The Government also introduces new expectations of the companies related to nature and ecosystems. The state expects the companies to set targets and implement measures to reduce the negative impact, and to increase the positive impact, on nature and ecosystems, and to report on target achievement.

Remuneration of senior executives

The state expects that the remuneration of senior executives is competitive, but not market-leading, and is set with due regard to the principle of moderation. Furthermore, the state expects that the companies will disclose an explanation if salary adjustments for senior executives exceeds the adjustments for the company’s employees.

The Government’s view is that fixed salary shall be the primary component of a remuneration scheme. The expectation of a maximum achievable bonus for companies where the state’s goal is the highest possible return over time in a sustainable manner (category 1) will therefore be reduced from 50 to 25 per cent of fixed salary in The State's Guidelines for the Remuneration of Senior Executives in Companies with State Ownership.

For companies where the state seeks sustainable and the most efficient possible attainment of public policy goals (category 2) it can be particularly demanding to find good criteria that reflect the company's goals and strategies. Therefore, the state will implement an expectation in The State's Guidelines for the Remuneration of Senior Executives in Companies with State Ownership that companies in category 2 do not use separate bonus schemes for senior executives.  

The framework continues to apply

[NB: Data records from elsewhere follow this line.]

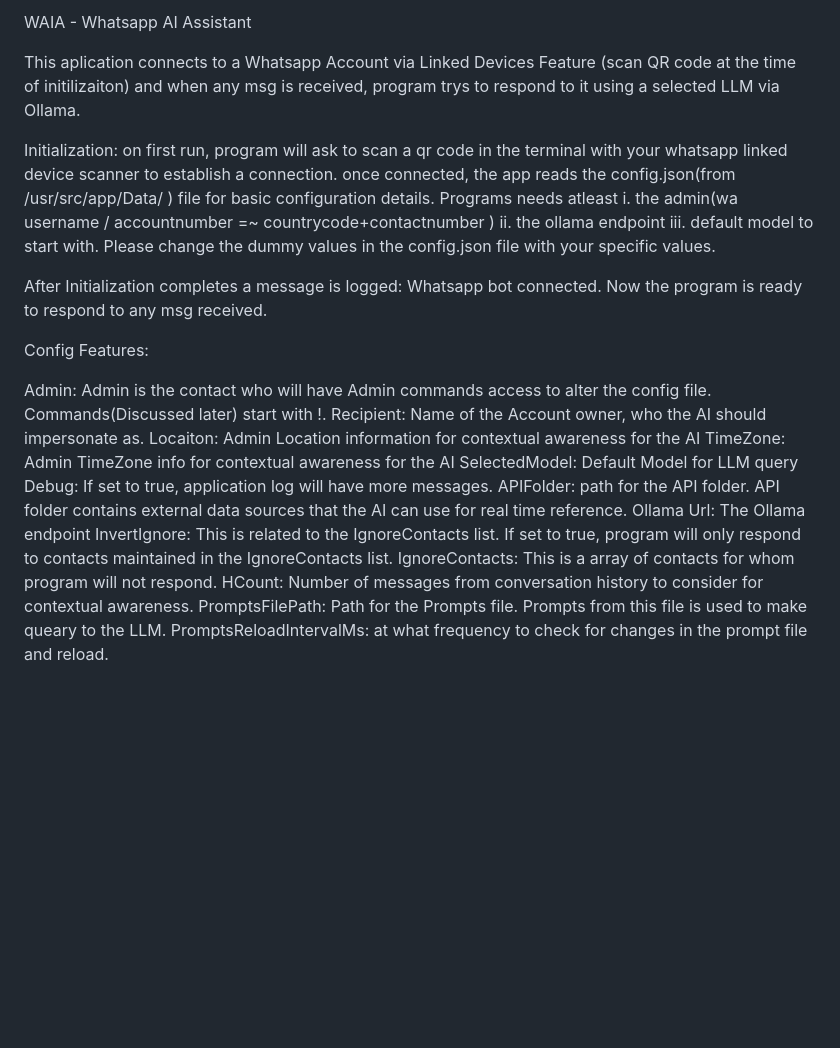
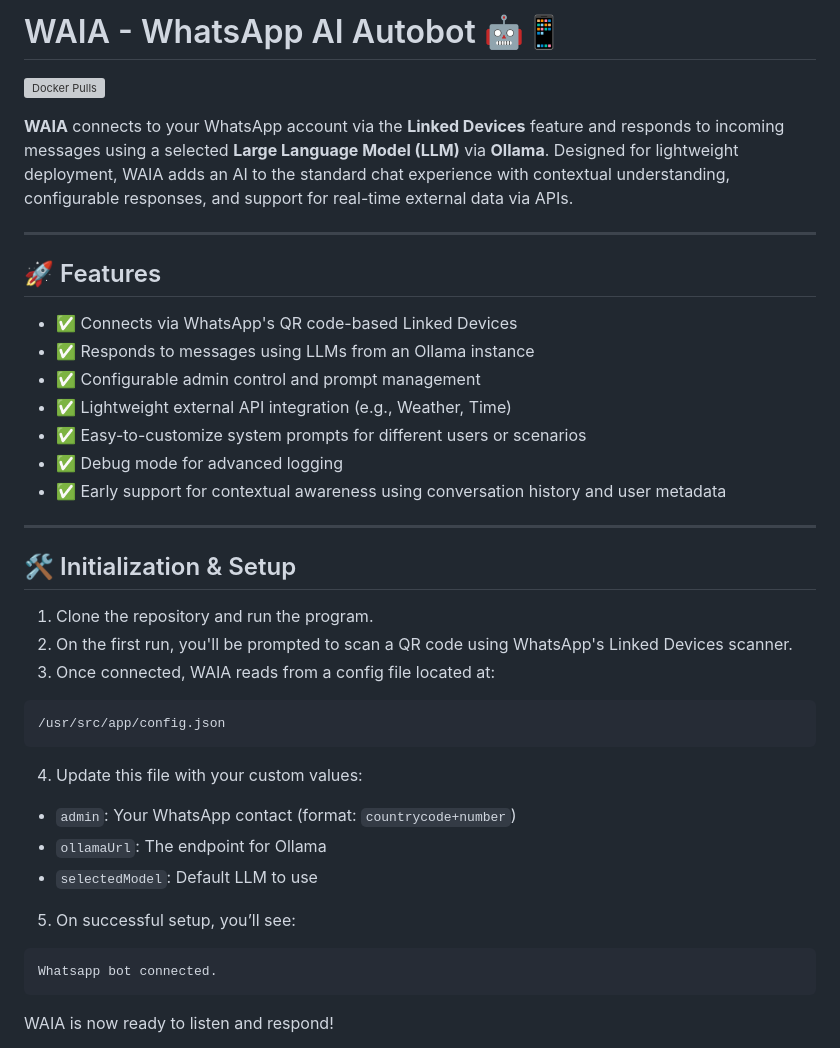
Before and after one commit to dryEther/WAIA, a Markdown page: README.md, the part around one of its changes. Rendered like a GitHub page; blank space fills up the shorter version; grey boxes are pictures that could not be loaded.

````diff
--- a/README.md
+++ b/README.md
@@ -1,50 +1,38 @@
-WAIA - Whatsapp AI Assistant
+# WAIA - WhatsApp AI Autobot 🤖📱
+[![Docker Pulls](https://img.shields.io/docker/pulls/ritabanguha/wapp-ai.svg)](https://hub.docker.com/r/ritabanguha/wapp-ai)
 
-This aplication connects to a Whatsapp Account via Linked Devices Feature (scan QR code at the time of initilizaiton)
-and when any msg is received, program trys to respond to it using a selected LLM via Ollama.
+**WAIA** connects to your WhatsApp account via the **Linked Devices** feature and responds to incoming messages using a selected **Large Language Model (LLM)** via **Ollama**. Designed for lightweight deployment, WAIA adds an AI to the standard chat experience with contextual understanding, configurable responses, and support for real-time external data via APIs.
 
-Initialization:
-on first run, program will ask to scan a qr code in the terminal with your whatsapp linked device scanner
-to establish a connection.
-once connected, the app reads the config.json(from /usr/src/app/Data/ ) file for basic configuration details.
-Programs needs atleast
-    i.      the admin(wa username / accountnumber =~ countrycode+contactnumber )
-    ii.     the ollama endpoint
-    iii.    default model
-to start with.
-Please change the dummy values in the config.json file with your specific values.
+---
 
-After Initialization completes a message is logged: Whatsapp bot connected.
-Now the program is ready to respond to any msg received.
+## 🚀 Features
 
-Config Features:
+- ✅ Connects via WhatsApp's QR code-based Linked Devices
+- ✅ Responds to messages using LLMs from an Ollama instance
+- ✅ Configurable admin control and prompt management
+- ✅ Lightweight external API integration (e.g., Weather, Time)
+- ✅ Easy-to-customize system prompts for different users or scenarios
+- ✅ Debug mode for advanced logging
+- ✅ Early support for contextual awareness using conversation history and user metadata
 
-Admin:
-    Admin is the contact who will have Admin commands access to alter the config file. Commands(Discussed later) start with !.
-Recipient:
-    Name of the Account owner, who the AI should impersonate as.
-Locaiton:
-    Admin Location information for contextual awareness for the AI
-TimeZone:
-    Admin TimeZone info for contextual awareness for the AI
-SelectedModel:
-    Default Model for LLM query
-Debug:
-    If set to true, application log will have more messages.
-APIFolder:
-    path for the API folder. API folder contains external data sources that the AI can use for real time reference.
-Ollama Url:
-    The Ollama endpoint
-InvertIgnore:
-    This is related to the IgnoreContacts list. If set to true,
-    program will only respond to contacts maintained in the IgnoreContacts list.
-IgnoreContacts:
-    This is a array of contacts for whom program will not respond.
-HCount:
-    Number of messages from conversation history to consider for contextual awareness.
-PromptsFilePath:
-    Path for the Prompts file. Prompts from this file is used to make queary to the LLM.
-PromptsReloadIntervalMs:
-    at what frequency to check for changes in the prompt file and reload.
+---
+
+## 🛠️ Initialization & Setup
+
+1. Clone the repository and run the program.
+2. On the first run, you'll be prompted to scan a QR code using WhatsApp's Linked Devices scanner.
+3. Once connected, WAIA reads from a config file located at:
+```
+/usr/src/app/config.json
+```
+4. Update this file with your custom values:
+- `admin`: Your WhatsApp contact (format: `countrycode+number`)
+- `ollamaUrl`: The endpoint for Ollama
+- `selectedModel`: Default LLM to use
+5. On successful setup, you’ll see:
+```
+Whatsapp bot connected.
+```
+WAIA is now ready to listen and respond!
 
 
````
Also changed, not shown: other parts of README.md (+140 -87 lines).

The Government will pursue a responsible ownership-policy based on the key elements of the framework for the state’s exercise of ownership, of which there has been broad political consensus since the early 2000s. This has provided predictability for the companies and the capital market, thereby enabling the companies to develop and create value.

The state’s exercise of ownership is based on the division of roles and responsibilities between the owner, the board of directors and the general manager as set out in company law, and on generally recognised principles and standards for corporate governance.

In line with good and responsible private owners the state will actively exercise its ownership-role within the framework.

Facts – The Norwegian state as an owner

  • Since 2002, a report to the Storting (white paper) on the state’s overall direct ownership has been presented in each parliamentary session.
  • The report to the Storting sets out the Government’s policy for why the state is an owner, what the state owns and how the state exercises its ownership. 
  • The state is a substantial owner in Norway, with direct ownership interests in 70 companies. 21 companies primarily operate in competition with others, and the state’s goal as an owner of these companies is the highest possible return over time in a sustainable manner. In 46 companies, the state has various public policy goals.
  • The companies are placed in two categories:
    • Category 1 comprises the companies where the state’s goal is the highest possible return over time in a sustainable manner.
    • Category 2 comprises the companies for which the state’s goal is sustainable and the most efficient possible attainment of public policy goals.
    • Three companies are not categorised.
  • In the national budget for 2022, the Government has asked the Storting to authorise a full or partial sale of Akastor ASA and Aker Solutions ASA.